Comprised of arson, betrayal, murder, abduction, exploitation, rebellion, and bastardry, Charles Dickens’ Barnaby Rudge is all but a boring read. Set during the Gordon Riots of 1780, Dickens’ fifth novel was published in installments beginning in 1841, each week promising a new cast of characters and events having to do with the anti-Catholic uprisings that had taken place nearly 60 years prior. These uprisings, led by Lord George Gordon, had originally begun as orderly protests over Catholics serving in the British Army; however, they quickly evolved into full-scale riots, with crowds of over 50,000 people burning down prisons, churches, and the homes of Irish immigrants. According to critics, the rise and dominance of periodicals in this period amplified Dickens’ interest in the Riots, which were widely read about and recorded in daily newspapers and political magazines. As Iain McCalman points out, Dickens’ inspiration for the novel may have even come from a coroner’s report that was featured in The Times in 1838 – one that described a man strangling himself in an obscure London Tavern after revealing his revolutionary past.

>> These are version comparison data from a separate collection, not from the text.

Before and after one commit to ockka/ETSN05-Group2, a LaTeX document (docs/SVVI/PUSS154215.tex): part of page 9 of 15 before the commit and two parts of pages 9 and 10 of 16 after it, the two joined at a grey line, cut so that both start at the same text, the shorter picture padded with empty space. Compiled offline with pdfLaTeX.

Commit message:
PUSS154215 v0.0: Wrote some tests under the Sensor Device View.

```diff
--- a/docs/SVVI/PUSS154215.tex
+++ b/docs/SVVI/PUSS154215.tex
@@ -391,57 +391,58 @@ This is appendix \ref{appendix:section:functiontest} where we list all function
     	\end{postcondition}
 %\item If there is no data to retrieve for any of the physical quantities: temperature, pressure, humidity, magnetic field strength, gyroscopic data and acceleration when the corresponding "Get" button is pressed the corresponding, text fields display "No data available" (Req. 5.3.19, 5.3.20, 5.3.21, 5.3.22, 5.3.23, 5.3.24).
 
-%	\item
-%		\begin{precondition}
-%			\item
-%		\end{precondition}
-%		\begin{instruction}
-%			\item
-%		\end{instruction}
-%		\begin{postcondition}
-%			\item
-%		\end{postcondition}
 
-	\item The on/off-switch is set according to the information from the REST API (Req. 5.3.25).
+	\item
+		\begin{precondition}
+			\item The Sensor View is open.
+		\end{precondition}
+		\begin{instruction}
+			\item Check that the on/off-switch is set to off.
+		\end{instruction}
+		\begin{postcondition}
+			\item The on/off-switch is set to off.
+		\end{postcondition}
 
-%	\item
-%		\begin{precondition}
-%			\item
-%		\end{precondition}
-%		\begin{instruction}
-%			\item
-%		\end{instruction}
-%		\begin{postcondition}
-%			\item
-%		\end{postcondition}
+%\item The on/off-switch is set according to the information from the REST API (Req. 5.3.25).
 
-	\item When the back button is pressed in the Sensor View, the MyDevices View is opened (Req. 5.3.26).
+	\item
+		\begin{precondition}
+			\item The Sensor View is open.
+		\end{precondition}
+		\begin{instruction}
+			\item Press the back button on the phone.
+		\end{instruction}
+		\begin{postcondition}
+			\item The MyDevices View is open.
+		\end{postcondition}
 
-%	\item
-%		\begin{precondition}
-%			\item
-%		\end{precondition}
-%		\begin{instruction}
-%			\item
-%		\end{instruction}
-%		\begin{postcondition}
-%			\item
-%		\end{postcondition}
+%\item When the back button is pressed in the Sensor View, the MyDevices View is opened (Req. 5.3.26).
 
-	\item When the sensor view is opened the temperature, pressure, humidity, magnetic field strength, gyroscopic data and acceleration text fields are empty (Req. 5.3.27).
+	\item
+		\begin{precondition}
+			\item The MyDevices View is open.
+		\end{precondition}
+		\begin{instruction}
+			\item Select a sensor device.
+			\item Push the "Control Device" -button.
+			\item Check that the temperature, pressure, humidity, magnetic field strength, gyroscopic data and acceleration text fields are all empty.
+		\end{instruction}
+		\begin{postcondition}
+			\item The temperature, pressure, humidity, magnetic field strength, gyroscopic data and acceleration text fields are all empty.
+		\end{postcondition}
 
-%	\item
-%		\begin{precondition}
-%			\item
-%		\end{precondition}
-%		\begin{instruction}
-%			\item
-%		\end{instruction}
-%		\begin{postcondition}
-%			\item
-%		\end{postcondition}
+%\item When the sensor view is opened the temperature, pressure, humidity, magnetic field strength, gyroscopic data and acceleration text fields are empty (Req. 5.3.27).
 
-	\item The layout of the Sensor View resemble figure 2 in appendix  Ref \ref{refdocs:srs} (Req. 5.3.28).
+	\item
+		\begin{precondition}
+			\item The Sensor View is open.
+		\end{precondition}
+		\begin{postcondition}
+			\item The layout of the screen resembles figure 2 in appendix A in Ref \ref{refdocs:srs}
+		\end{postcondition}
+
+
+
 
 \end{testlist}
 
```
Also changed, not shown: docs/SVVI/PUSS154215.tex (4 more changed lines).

The man, it turned out, had been Lord Gordon’s secretary during the Riots, and this disturbing news bite – along with subsequent others – formed the basis for what would eventually become Dickens’ first historical novel.
Keywords: Dickens, 19th century print culture, Barnaby Rudge, periodical novels, serial novels
How to Cite:
McGann, M., (2020) “The Meaning of Prophets and the Making of Trolls: 19th-Century Reception of Charles Dickens’ Barnaby Rudge”, Iowa Journal of Cultural Studies 20(1), 72-79. doi: https://doi.org/10.17077/2168-569X.1550
Rights: Copyright © 2020 Maddison McGann